Union hits out at 'scandalous' care homes rent crisis
The crisis facing the country's biggest care homes company was caused by "scandalous financial engineering", a leading union has claimed.
The GMB published a 61-page dossier on the troubles at Southern Cross, which is responsible for looking after 31,000 elderly residents, and has announced that it will underpay its rent for the next four months as it struggles with a £230m annual rental bill.
An emergency debate at the union's annual conference in Brighton ended with a call on the Government to appoint a cabinet minister to help secure the future of Southern Cross staff and residents .
The union said it was time for a "fresh start" and a different social care model for looking after the elderly and vulnerable.
The dossier said that major UK and US financial institutions were involved in buying into the sale and leaseback model for Southern Cross which had now "blown up".
The union claimed that rents for the 750 Southern Cross care homes were £100m higher than they should be, which was at the heart of the current problems.
The dossier complained of a "lack of transparency" over who owns the care homes and the financial returns to "ultimate owners" of the properties.
"It gives GMB no pleasure to say that the machinations and dealings of the private equity industry, the banks and the bond market, which gave rise to the crisis in Southern Cross and the private care home industry, took place while there was a Labour government in office that was either blind to what was going on or was actually encouraging it.
"The kings of private equity, in secret, hidden from the press and the public, perpetrated ravages on the British economy and British jobs. Under current rules more is known about the mafia than about the antics of private equity," said the report.
Helen Ewan, who works at a Southern Cross home in Mansfield, told the conference that employees were having to work longer hours by being "blackmailed" by managers to cover for staff shortages.
GMB official Justin Bowden said the fate of 31,000 residents was "hanging in the balance" because profit had been put before people.
Southern Cross Healthcare Group later issued a statement saying that it will give shareholders an update on its financial position at a meeting in London on July 12.
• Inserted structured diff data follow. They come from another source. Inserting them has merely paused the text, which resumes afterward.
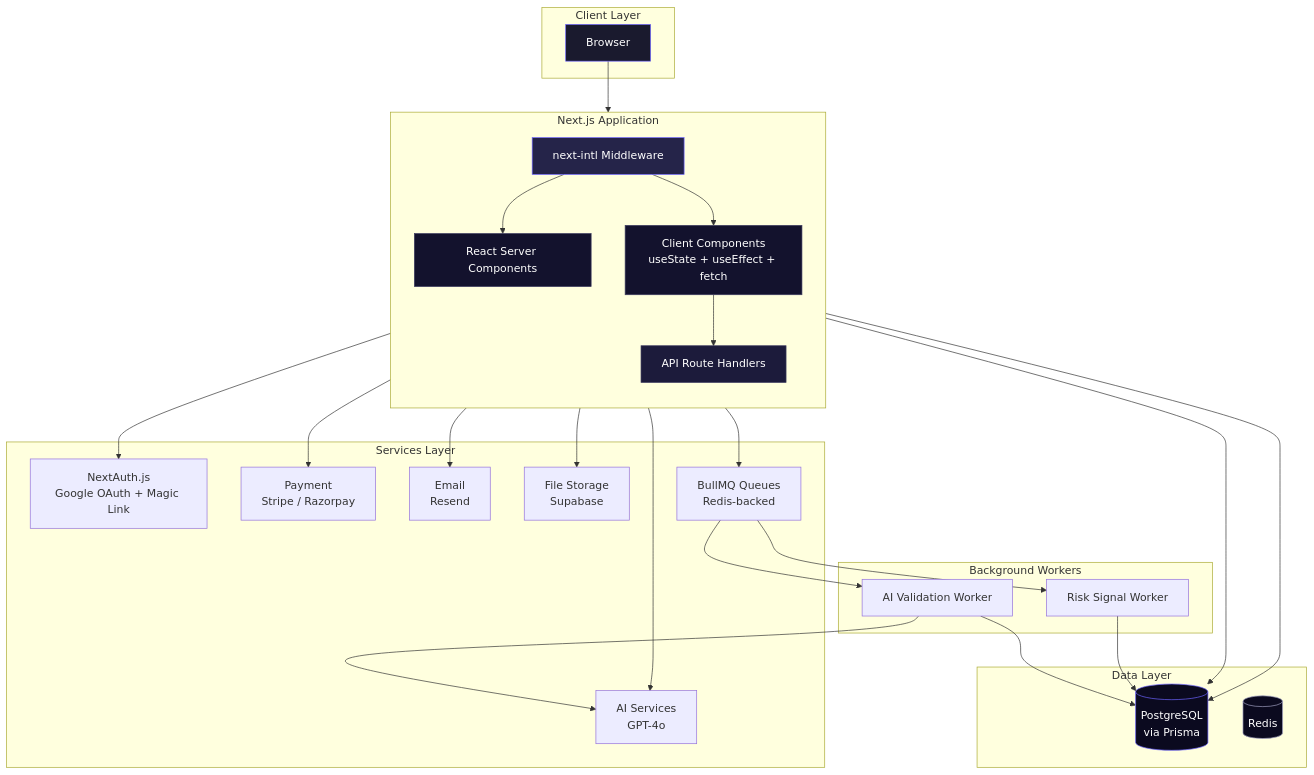
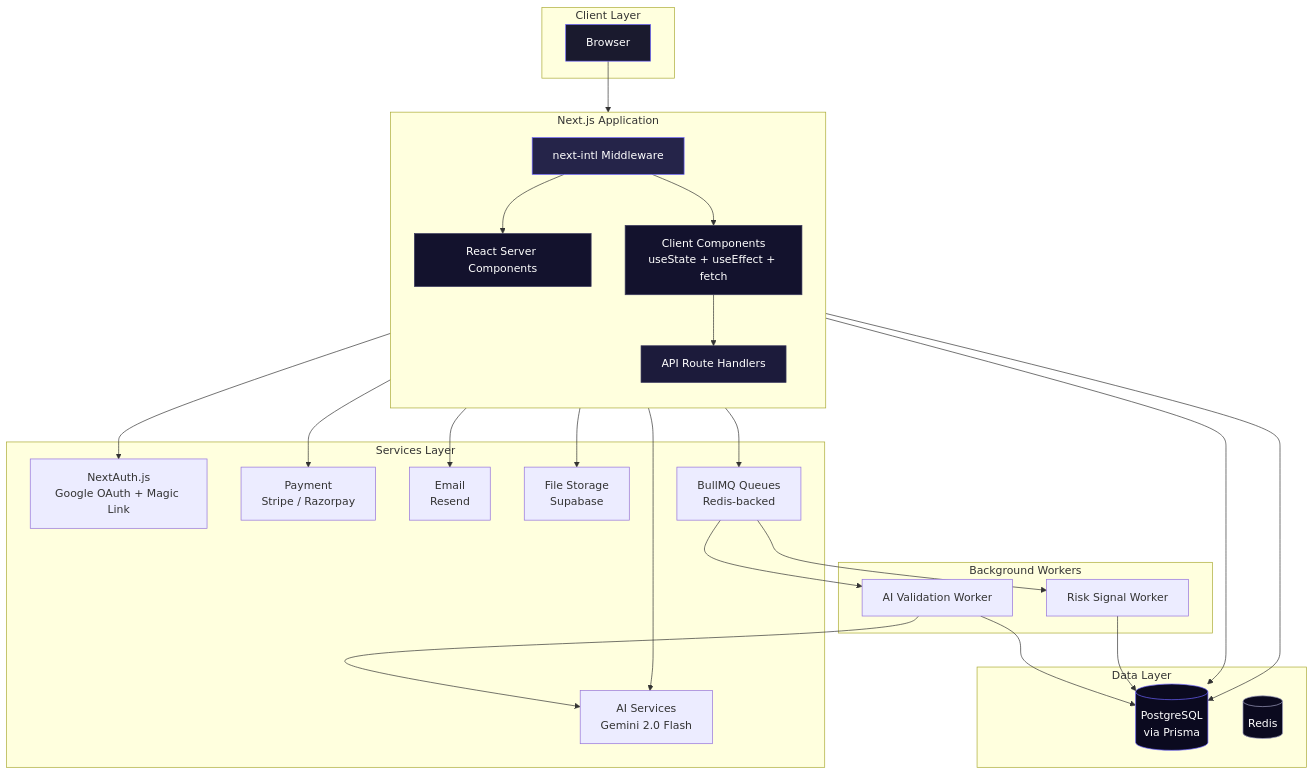
Before and after one commit to Khushi-agarwal1401/TrustFlow: the diagram in README.md, drawn with Mermaid. The commit also changed other lines of this file and 40 other files, not shown here.

````diff
--- a/README.md
+++ b/README.md
@@ -141,59 +141,59 @@
 ```mermaid
 graph TB
     subgraph "Client Layer"
         B[Browser]
     end
 
     subgraph "Next.js Application"
         direction TB
         MW[next-intl Middleware]
         RSC[React Server Components]
         CC[Client Components<br/>useState + useEffect + fetch]
         API[API Route Handlers]
     end
 
     subgraph "Services Layer"
         AUTH[NextAuth.js<br/>Google OAuth + Magic Link]
-        AI[AI Services<br/>GPT-4o]
+        AI[AI Services<br/>Gemini 2.0 Flash]
         PAY[Payment<br/>Stripe / Razorpay]
         EMAIL[Email<br/>Resend]
         STORE[File Storage<br/>Supabase]
         QUEUE[BullMQ Queues<br/>Redis-backed]
     end
 
     subgraph "Background Workers"
         WV[AI Validation Worker]
         RS[Risk Signal Worker]
     end
 
     subgraph "Data Layer"
         DB[(PostgreSQL<br/>via Prisma)]
         REDIS[(Redis)]
     end
 
     B --> MW
     MW --> RSC
     MW --> CC
     CC --> API
     RSC --> DB
     API --> AUTH
     API --> AI
     API --> PAY
     API --> EMAIL
     API --> STORE
     API --> QUEUE
     API --> DB
     QUEUE --> WV
     QUEUE --> RS
     WV --> DB
     WV --> AI
     RS --> DB
 
     style B fill:#1a1a2e,stroke:#6C63FF,color:#fff
     style MW fill:#252449,stroke:#6C63FF,color:#fff
     style RSC fill:#13122D,stroke:#3D3B60,color:#fff
     style CC fill:#13122D,stroke:#3D3B60,color:#fff
     style API fill:#1C1B3B,stroke:#3D3B60,color:#fff
     style DB fill:#0B0A1F,stroke:#6C63FF,color:#fff
     style REDIS fill:#0B0A1F,stroke:#A09FC0,color:#fff
 ```
````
Southern Cross's financial woes have caused concern in Northern Ireland. The firm looks after hundreds of elderly people here and has homes in all six counties, including Castle Lodge in Antrim and Greenhall Lodge in Londonderry. Some of the homes affected also care for young people with severe disabilities, such as Longfield in Eglinton, Co Derry.